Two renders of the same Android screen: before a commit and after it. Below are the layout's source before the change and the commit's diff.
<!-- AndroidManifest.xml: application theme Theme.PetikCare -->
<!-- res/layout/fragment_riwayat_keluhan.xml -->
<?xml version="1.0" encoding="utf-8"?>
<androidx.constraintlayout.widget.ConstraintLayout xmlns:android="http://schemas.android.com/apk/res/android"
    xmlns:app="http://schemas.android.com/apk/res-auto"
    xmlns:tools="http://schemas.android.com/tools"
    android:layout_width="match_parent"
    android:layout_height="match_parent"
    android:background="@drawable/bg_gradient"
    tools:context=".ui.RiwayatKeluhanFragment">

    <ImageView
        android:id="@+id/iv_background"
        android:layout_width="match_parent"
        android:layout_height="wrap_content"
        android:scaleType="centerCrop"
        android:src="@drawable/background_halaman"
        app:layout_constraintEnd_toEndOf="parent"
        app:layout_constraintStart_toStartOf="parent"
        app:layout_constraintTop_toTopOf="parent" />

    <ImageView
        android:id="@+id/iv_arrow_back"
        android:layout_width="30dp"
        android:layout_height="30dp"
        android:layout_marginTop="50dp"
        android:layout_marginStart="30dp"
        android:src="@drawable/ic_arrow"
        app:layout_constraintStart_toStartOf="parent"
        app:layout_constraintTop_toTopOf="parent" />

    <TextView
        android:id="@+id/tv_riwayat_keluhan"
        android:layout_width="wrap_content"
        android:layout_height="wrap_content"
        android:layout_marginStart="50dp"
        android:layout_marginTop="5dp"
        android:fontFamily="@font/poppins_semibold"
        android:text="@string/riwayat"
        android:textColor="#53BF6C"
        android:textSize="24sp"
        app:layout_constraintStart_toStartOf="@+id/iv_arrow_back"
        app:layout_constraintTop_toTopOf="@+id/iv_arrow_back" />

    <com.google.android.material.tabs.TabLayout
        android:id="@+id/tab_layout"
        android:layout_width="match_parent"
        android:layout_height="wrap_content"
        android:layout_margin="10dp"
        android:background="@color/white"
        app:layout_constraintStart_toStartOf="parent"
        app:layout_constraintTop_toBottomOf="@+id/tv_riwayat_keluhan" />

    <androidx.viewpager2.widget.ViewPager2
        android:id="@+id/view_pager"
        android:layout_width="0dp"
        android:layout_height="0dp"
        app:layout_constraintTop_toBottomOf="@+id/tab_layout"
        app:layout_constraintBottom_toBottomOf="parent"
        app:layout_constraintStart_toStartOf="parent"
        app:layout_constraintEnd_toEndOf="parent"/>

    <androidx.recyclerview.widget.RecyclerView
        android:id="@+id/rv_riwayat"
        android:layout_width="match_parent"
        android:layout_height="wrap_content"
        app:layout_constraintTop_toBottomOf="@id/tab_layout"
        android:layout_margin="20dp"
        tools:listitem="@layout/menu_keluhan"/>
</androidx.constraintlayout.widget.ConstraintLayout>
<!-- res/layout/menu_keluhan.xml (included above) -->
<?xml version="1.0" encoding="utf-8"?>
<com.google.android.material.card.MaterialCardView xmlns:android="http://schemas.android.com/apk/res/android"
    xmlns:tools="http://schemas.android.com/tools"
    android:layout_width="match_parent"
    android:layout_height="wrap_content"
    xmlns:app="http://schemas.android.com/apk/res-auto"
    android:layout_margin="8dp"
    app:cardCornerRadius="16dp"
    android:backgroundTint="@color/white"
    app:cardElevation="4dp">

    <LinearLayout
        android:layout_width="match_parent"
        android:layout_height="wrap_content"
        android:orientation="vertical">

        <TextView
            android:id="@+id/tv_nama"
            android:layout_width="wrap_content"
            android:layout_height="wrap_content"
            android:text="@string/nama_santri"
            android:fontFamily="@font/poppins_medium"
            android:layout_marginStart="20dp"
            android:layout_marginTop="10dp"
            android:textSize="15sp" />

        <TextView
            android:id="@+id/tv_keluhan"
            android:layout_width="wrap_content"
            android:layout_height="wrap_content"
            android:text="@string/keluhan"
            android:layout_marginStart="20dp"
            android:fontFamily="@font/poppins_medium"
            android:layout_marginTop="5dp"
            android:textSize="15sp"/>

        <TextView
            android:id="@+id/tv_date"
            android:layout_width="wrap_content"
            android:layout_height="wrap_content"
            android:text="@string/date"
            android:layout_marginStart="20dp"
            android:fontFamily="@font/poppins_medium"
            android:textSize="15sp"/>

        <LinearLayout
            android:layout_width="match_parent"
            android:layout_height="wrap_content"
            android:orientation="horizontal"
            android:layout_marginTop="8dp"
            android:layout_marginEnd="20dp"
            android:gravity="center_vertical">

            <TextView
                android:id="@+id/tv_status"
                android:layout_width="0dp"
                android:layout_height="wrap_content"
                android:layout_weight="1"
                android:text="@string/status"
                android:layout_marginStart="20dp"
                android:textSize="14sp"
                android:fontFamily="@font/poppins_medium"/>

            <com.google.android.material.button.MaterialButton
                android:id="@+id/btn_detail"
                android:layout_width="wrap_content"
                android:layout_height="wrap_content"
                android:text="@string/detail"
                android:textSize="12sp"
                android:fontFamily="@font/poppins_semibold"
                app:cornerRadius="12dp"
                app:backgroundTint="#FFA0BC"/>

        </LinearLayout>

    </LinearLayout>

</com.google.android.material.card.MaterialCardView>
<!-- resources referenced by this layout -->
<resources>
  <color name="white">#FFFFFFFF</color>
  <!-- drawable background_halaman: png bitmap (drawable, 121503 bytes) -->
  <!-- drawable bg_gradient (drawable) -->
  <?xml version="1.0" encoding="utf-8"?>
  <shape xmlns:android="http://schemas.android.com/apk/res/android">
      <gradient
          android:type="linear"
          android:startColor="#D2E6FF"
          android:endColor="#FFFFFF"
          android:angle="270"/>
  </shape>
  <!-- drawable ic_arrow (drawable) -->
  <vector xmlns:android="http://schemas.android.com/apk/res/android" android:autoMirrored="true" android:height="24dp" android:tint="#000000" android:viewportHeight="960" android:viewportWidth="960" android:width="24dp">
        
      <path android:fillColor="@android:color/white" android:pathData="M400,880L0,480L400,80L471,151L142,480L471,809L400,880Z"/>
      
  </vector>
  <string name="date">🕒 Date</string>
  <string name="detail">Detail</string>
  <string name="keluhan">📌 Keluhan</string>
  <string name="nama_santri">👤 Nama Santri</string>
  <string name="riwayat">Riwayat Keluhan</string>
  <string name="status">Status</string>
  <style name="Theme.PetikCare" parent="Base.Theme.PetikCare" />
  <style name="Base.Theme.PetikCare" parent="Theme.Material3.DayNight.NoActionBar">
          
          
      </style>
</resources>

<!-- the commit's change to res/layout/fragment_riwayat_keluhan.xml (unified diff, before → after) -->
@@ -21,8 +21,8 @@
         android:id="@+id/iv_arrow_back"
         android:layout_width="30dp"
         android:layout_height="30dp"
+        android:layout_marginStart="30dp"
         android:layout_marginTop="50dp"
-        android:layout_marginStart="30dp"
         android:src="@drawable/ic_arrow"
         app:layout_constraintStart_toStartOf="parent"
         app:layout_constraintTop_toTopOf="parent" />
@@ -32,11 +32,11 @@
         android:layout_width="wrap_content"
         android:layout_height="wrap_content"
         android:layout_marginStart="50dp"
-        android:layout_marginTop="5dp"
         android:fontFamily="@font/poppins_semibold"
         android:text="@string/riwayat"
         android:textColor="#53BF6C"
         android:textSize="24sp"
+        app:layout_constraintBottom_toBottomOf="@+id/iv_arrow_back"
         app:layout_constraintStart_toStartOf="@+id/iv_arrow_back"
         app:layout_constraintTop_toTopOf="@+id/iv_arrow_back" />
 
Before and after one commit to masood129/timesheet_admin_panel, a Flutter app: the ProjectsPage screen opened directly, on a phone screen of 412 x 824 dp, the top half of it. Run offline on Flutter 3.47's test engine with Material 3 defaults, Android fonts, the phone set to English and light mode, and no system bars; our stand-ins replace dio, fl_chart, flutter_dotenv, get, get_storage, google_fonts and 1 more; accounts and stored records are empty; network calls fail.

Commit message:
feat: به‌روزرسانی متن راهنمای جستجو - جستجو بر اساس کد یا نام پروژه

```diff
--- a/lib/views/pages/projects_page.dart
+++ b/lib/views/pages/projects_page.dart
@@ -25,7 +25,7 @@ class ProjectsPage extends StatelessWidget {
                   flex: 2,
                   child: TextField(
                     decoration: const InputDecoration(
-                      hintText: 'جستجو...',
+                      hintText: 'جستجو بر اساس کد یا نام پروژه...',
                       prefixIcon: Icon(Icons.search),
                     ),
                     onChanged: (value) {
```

____

- [WHAT YOU SHOULD DO] Copy out every line from the data above in which the word "fontFamily" occurs.

- [REPLY TO THE EXERCISE]
        android:fontFamily="@font/poppins_semibold"
            android:fontFamily="@font/poppins_medium"
            android:fontFamily="@font/poppins_medium"
            android:fontFamily="@font/poppins_medium"
                android:fontFamily="@font/poppins_medium"/>
                android:fontFamily="@font/poppins_semibold"
         android:fontFamily="@font/poppins_semibold"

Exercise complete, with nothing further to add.